To photograph the sun rise behind Angkor Wat, we woke up early to set up our cameras and tripods by 5:00 am at the reflecting pool in front of the temple. Getting up at 4:00 am isn’t what we had in mind for our vacation, but we were glad for the early start when we arrived at Angkor Wat and discovered people already there.
We were still able to stake out a spot on the edge of the reflecting pool, where no one would get in front of us. After setting up the tripod and camera by the light of a headlamp, I took a test shot, and the photo was completely black. 😦 I checked the exposure, aperture, ISO, and focus, and they were right. Then I felt for the lens cap — it was still on the lens! I normally set focus through the lens, but it was so dark that we focused at infinity.
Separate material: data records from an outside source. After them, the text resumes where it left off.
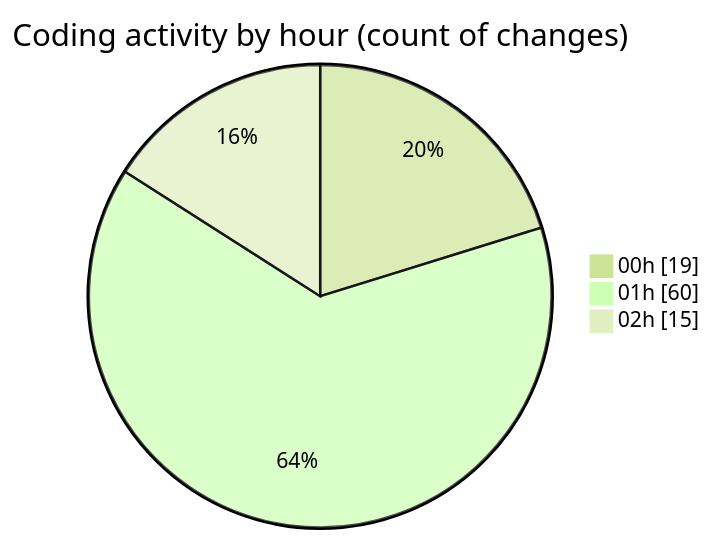
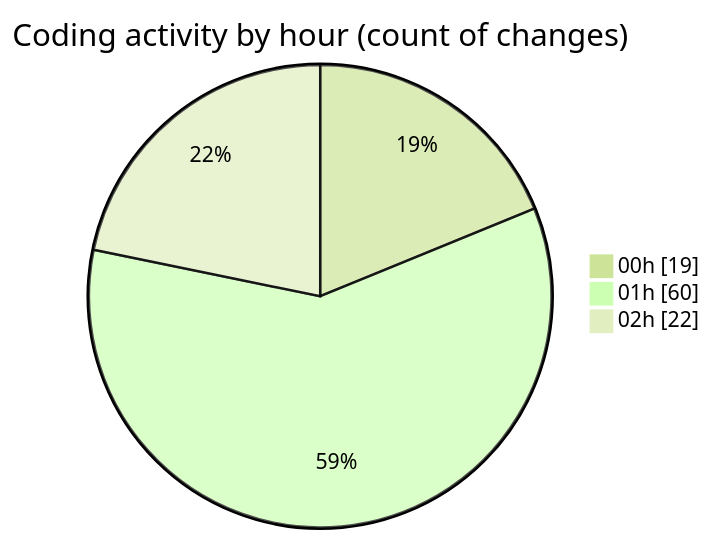
Before and after one commit to lephambinh05/code-tracking: the second of 2 diagrams in 2025-07-25/quanlyrapchieuphim-1/README.md, drawn with Mermaid (forest theme). The commit also changed other lines of this file and 1 other file, not shown here.

````diff
--- a/2025-07-25/quanlyrapchieuphim-1/README.md
+++ b/2025-07-25/quanlyrapchieuphim-1/README.md
@@ -33,7 +33,7 @@
 ```mermaid
 pie showData
 title Coding activity by hour (count of changes)
 "00h" : 19
 "01h" : 60
-"02h" : 15
+"02h" : 22
 ```
````
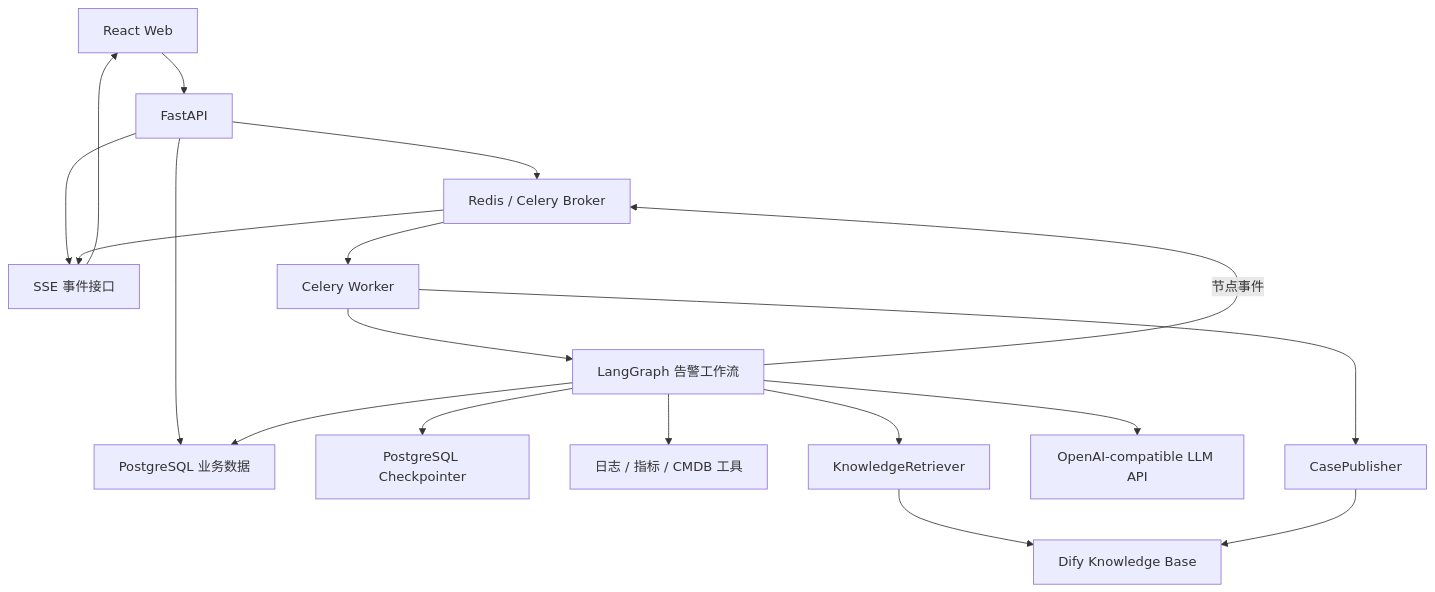
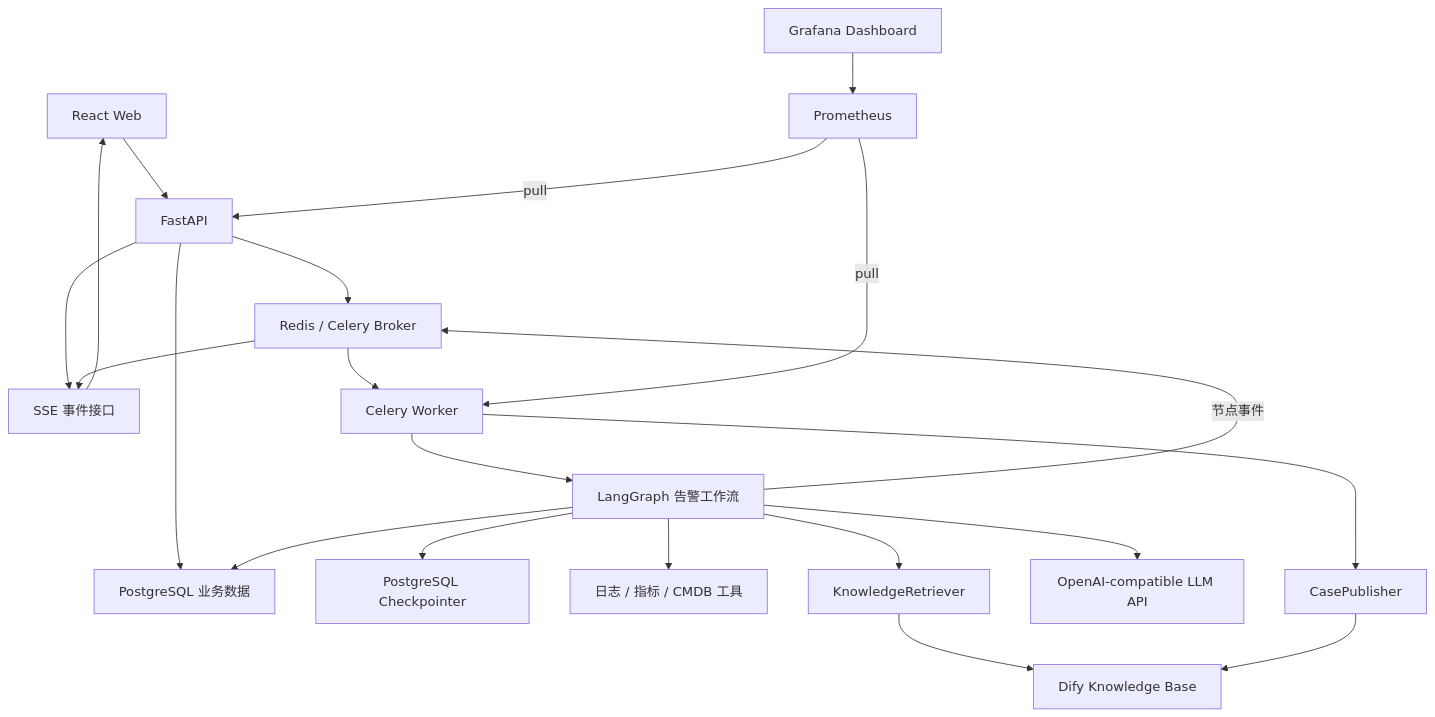
The first of 2 diagrams in docs/02-architecture.md (tsycheese/alert-sage), drawn with Mermaid before and after one commit. The commit also changed other lines of this file and 33 other files, not shown here.

````diff
--- a/docs/02-architecture.md
+++ b/docs/02-architecture.md
@@ -86,23 +92,27 @@
 ```mermaid
 flowchart TB
     WEB["React Web"] --> API["FastAPI"]
     API --> PG["PostgreSQL 业务数据"]
     API --> REDIS["Redis / Celery Broker"]
     API --> SSE["SSE 事件接口"]
 
     REDIS --> WORKER["Celery Worker"]
     WORKER --> GRAPH["LangGraph 告警工作流"]
 
     GRAPH --> CHECKPOINT["PostgreSQL Checkpointer"]
     GRAPH --> TOOLS["日志 / 指标 / CMDB 工具"]
     GRAPH --> RETRIEVER["KnowledgeRetriever"]
     RETRIEVER --> DIFY["Dify Knowledge Base"]
     GRAPH --> LLM["OpenAI-compatible LLM API"]
     GRAPH --> PG
     WORKER --> CASE_PUBLISHER["CasePublisher"]
     CASE_PUBLISHER --> DIFY
 
+    PROM["Prometheus"] -->|pull| API
+    PROM -->|pull| WORKER
+    GRAFANA["Grafana Dashboard"] --> PROM
+
     GRAPH -->|节点事件| REDIS
     REDIS --> SSE
     SSE --> WEB
 ```
````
Removing the lens cap solved the problem.
Shown above, this photo using a 30-second exposure was taken well before dawn, and the pool with flowers is visible. It was too dark to see the flowers with the naked eye, so I was surprised when I saw the flowers in the image on the camera LCD.
At 5:15 am, stars are visible. 30-second exposure at f/4 and 3200 ISO. By taking a photo and reviewing it, I was able to point the camera and adjust the focal length to capture the sky, Angor Wat, and its reflection in the pool.
At 5:30, the sky has taken on a reddish tone, the stars are still visible, and features of the temple are emerging. The camera settings are the same as before.
At 5:45, the sky is rosy, and Angkor Wat is in silhouette. The aperture is stopped down to f/14, and the ISO is decreased to 800 to increase the depth of field and image quality.
After that, the sky fades as the sun comes up. At 7:00, the sun rises over a tower. I stopped down the aperture to f/22 to capture a star pattern from the yellow sun over the tower.
We’re at Angkor Wat, and the day has just begun.